■ ASSIGNMENT ■
Go through the material below line by line and count those containing "Center". Write the count and nothing more.

■ RECORDS TO USE ■
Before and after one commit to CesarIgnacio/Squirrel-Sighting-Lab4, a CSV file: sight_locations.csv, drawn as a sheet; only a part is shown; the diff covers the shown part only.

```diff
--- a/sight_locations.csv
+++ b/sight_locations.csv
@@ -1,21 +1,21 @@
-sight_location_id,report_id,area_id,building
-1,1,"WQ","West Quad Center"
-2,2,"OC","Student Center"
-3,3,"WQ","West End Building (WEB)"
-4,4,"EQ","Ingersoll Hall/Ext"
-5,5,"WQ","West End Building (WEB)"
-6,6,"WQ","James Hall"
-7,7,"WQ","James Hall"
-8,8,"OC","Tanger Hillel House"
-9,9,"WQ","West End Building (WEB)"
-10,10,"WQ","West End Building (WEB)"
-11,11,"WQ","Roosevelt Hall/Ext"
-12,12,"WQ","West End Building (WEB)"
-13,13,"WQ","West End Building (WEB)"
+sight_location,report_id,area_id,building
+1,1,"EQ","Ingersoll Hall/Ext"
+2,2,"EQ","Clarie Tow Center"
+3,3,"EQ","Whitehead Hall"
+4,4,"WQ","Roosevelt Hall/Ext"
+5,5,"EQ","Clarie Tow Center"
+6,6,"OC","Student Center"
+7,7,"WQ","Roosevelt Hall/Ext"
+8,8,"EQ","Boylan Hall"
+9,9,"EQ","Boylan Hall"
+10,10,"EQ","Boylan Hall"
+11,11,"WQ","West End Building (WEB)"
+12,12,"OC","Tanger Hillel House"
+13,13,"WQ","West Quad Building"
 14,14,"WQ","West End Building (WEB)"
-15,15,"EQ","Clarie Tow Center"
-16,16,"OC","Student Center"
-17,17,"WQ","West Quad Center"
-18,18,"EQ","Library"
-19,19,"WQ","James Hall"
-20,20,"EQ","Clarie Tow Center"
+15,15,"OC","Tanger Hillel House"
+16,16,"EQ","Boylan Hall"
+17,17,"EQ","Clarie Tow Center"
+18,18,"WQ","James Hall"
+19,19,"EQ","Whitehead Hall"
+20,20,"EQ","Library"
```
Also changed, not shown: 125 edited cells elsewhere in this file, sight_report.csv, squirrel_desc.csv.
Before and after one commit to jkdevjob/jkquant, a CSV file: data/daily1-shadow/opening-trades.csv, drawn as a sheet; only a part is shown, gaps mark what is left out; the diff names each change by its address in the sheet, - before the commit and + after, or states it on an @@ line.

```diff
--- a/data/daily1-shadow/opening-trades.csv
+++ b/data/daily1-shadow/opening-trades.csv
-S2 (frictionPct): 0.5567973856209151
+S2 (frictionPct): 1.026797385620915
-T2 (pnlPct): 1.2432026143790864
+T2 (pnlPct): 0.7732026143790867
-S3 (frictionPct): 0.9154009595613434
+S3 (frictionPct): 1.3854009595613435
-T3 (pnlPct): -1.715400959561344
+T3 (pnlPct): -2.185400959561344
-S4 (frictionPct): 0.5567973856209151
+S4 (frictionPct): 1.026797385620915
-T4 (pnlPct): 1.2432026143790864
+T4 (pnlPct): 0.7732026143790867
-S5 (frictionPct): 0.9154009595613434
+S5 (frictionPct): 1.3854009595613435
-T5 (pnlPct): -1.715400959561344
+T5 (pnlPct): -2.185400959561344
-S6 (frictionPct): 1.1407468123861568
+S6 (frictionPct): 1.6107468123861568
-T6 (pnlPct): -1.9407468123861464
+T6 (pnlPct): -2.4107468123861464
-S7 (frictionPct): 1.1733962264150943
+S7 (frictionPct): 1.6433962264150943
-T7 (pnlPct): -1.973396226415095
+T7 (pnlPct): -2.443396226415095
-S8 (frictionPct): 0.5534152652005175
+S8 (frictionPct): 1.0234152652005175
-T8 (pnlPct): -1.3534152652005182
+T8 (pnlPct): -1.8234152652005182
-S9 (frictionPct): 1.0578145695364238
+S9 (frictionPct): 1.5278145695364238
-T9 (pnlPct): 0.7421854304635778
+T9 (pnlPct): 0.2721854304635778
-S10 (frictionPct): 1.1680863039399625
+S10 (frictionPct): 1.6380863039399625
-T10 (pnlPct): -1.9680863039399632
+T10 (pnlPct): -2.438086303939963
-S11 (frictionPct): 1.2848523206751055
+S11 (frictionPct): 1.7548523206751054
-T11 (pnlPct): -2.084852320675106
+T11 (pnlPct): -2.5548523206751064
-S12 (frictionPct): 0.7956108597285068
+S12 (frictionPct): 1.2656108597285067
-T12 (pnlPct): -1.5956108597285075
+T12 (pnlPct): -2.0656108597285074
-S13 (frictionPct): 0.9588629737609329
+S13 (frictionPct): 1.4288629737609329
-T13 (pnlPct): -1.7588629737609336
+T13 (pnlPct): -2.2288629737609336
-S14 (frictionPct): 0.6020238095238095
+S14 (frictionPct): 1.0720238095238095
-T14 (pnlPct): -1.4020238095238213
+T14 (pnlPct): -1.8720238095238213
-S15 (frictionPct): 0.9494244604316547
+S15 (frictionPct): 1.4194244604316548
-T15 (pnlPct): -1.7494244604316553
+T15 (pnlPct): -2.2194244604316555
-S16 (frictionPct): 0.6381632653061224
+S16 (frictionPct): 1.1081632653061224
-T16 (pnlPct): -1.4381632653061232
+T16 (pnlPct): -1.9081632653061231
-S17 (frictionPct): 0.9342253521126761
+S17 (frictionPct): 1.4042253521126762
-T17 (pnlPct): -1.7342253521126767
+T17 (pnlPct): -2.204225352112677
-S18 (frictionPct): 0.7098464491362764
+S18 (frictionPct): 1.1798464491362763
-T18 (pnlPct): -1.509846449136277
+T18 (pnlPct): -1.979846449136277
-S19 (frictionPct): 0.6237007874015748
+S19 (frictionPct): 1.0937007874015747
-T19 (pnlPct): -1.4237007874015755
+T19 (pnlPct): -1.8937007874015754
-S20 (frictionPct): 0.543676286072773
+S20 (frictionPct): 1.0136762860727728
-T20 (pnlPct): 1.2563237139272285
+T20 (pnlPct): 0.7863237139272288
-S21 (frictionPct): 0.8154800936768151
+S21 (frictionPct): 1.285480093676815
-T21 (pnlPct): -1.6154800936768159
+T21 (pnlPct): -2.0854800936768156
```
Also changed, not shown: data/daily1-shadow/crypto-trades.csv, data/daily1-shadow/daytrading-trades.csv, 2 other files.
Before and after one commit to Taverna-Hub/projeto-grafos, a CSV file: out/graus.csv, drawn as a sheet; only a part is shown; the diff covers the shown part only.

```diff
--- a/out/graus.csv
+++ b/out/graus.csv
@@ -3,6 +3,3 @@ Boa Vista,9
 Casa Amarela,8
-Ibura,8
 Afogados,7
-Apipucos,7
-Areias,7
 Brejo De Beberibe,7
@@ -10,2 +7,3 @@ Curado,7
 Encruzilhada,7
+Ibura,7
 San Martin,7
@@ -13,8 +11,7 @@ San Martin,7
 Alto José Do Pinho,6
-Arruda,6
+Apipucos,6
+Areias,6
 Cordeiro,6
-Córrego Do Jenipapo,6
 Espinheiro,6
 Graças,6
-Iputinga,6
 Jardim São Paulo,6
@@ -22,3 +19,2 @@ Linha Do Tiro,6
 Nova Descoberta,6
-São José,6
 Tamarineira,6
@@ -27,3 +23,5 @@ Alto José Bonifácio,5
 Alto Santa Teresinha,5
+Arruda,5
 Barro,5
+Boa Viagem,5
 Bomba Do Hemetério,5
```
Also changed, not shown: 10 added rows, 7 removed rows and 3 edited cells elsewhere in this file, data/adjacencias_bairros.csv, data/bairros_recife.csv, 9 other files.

■ SOLUTION TO THE EXERCISE ■
10